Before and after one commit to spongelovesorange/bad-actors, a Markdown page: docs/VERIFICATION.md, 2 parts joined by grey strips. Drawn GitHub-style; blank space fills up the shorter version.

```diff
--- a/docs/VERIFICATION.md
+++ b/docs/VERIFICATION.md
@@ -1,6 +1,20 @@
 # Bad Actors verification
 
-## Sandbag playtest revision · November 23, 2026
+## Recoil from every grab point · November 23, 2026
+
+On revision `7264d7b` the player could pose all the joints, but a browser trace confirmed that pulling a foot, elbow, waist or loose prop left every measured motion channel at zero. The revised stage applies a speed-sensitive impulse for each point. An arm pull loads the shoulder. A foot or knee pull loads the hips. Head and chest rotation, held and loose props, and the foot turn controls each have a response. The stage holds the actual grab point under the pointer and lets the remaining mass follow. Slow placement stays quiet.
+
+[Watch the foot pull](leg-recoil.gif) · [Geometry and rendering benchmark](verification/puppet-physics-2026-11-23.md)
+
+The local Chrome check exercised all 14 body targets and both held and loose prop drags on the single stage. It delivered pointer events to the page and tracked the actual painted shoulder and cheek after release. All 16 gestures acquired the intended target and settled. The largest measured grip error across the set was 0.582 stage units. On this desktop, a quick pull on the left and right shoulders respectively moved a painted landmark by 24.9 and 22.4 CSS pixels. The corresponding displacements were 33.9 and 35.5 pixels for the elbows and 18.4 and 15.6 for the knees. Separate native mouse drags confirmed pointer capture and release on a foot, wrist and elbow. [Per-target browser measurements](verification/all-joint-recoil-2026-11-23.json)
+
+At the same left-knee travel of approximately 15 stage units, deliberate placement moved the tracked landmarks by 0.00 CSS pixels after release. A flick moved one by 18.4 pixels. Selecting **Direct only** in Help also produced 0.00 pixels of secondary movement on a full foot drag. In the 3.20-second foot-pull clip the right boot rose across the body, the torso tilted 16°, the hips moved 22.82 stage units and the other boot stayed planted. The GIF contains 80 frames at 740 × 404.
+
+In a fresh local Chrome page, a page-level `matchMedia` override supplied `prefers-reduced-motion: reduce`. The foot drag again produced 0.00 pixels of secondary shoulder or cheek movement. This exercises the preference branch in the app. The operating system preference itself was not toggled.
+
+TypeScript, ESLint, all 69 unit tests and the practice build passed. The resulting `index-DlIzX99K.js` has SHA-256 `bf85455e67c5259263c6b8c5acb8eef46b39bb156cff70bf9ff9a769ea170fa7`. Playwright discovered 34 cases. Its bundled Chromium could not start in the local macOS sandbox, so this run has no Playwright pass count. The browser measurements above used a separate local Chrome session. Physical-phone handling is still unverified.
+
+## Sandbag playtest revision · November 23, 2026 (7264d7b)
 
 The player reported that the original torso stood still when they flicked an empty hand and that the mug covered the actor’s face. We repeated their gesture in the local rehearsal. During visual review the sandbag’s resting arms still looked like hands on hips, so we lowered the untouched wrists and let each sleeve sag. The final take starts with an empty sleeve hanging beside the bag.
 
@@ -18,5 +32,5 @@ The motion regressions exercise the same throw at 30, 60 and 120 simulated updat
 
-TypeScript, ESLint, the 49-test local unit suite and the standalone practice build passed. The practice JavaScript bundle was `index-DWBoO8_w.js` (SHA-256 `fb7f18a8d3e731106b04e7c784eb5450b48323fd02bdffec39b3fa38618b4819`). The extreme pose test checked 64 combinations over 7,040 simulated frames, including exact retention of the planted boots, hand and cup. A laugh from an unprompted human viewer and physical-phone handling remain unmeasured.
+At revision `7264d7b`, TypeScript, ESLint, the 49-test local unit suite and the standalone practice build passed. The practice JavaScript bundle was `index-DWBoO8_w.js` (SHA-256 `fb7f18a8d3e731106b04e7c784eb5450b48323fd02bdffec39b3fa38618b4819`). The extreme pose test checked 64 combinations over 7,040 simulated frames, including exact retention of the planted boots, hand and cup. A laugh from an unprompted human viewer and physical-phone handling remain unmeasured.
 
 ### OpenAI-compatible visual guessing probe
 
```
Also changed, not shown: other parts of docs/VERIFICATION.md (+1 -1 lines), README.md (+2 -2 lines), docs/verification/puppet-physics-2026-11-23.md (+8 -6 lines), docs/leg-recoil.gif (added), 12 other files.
· · · · ·
__TASK STATEMENT__
The answer should consist of every record above, copied exactly.

__YOUR SOLUTION__
Before and after one commit to spongelovesorange/bad-actors, a Markdown page: docs/VERIFICATION.md, 2 parts joined by grey strips. Drawn GitHub-style; blank space fills up the shorter version.

```diff
--- a/docs/VERIFICATION.md
+++ b/docs/VERIFICATION.md
@@ -1,6 +1,20 @@
 # Bad Actors verification
 
-## Sandbag playtest revision · November 23, 2026
+## Recoil from every grab point · November 23, 2026
+
+On revision `7264d7b` the player could pose all the joints, but a browser trace confirmed that pulling a foot, elbow, waist or loose prop left every measured motion channel at zero. The revised stage applies a speed-sensitive impulse for each point. An arm pull loads the shoulder. A foot or knee pull loads the hips. Head and chest rotation, held and loose props, and the foot turn controls each have a response. The stage holds the actual grab point under the pointer and lets the remaining mass follow. Slow placement stays quiet.
+
+[Watch the foot pull](leg-recoil.gif) · [Geometry and rendering benchmark](verification/puppet-physics-2026-11-23.md)
+
+The local Chrome check exercised all 14 body targets and both held and loose prop drags on the single stage. It delivered pointer events to the page and tracked the actual painted shoulder and cheek after release. All 16 gestures acquired the intended target and settled. The largest measured grip error across the set was 0.582 stage units. On this desktop, a quick pull on the left and right shoulders respectively moved a painted landmark by 24.9 and 22.4 CSS pixels. The corresponding displacements were 33.9 and 35.5 pixels for the elbows and 18.4 and 15.6 for the knees. Separate native mouse drags confirmed pointer capture and release on a foot, wrist and elbow. [Per-target browser measurements](verification/all-joint-recoil-2026-11-23.json)
+
+At the same left-knee travel of approximately 15 stage units, deliberate placement moved the tracked landmarks by 0.00 CSS pixels after release. A flick moved one by 18.4 pixels. Selecting **Direct only** in Help also produced 0.00 pixels of secondary movement on a full foot drag. In the 3.20-second foot-pull clip the right boot rose across the body, the torso tilted 16°, the hips moved 22.82 stage units and the other boot stayed planted. The GIF contains 80 frames at 740 × 404.
+
+In a fresh local Chrome page, a page-level `matchMedia` override supplied `prefers-reduced-motion: reduce`. The foot drag again produced 0.00 pixels of secondary shoulder or cheek movement. This exercises the preference branch in the app. The operating system preference itself was not toggled.
+
+TypeScript, ESLint, all 69 unit tests and the practice build passed. The resulting `index-DlIzX99K.js` has SHA-256 `bf85455e67c5259263c6b8c5acb8eef46b39bb156cff70bf9ff9a769ea170fa7`. Playwright discovered 34 cases. Its bundled Chromium could not start in the local macOS sandbox, so this run has no Playwright pass count. The browser measurements above used a separate local Chrome session. Physical-phone handling is still unverified.
+
+## Sandbag playtest revision · November 23, 2026 (7264d7b)
 
 The player reported that the original torso stood still when they flicked an empty hand and that the mug covered the actor’s face. We repeated their gesture in the local rehearsal. During visual review the sandbag’s resting arms still looked like hands on hips, so we lowered the untouched wrists and let each sleeve sag. The final take starts with an empty sleeve hanging beside the bag.
 
@@ -18,5 +32,5 @@ The motion regressions exercise the same throw at 30, 60 and 120 simulated updat
 
-TypeScript, ESLint, the 49-test local unit suite and the standalone practice build passed. The practice JavaScript bundle was `index-DWBoO8_w.js` (SHA-256 `fb7f18a8d3e731106b04e7c784eb5450b48323fd02bdffec39b3fa38618b4819`). The extreme pose test checked 64 combinations over 7,040 simulated frames, including exact retention of the planted boots, hand and cup. A laugh from an unprompted human viewer and physical-phone handling remain unmeasured.
+At revision `7264d7b`, TypeScript, ESLint, the 49-test local unit suite and the standalone practice build passed. The practice JavaScript bundle was `index-DWBoO8_w.js` (SHA-256 `fb7f18a8d3e731106b04e7c784eb5450b48323fd02bdffec39b3fa38618b4819`). The extreme pose test checked 64 combinations over 7,040 simulated frames, including exact retention of the planted boots, hand and cup. A laugh from an unprompted human viewer and physical-phone handling remain unmeasured.
 
 ### OpenAI-compatible visual guessing probe
 
```
Also changed, not shown: other parts of docs/VERIFICATION.md (+1 -1 lines), README.md (+2 -2 lines), docs/verification/puppet-physics-2026-11-23.md (+8 -6 lines), docs/leg-recoil.gif (added), 12 other files.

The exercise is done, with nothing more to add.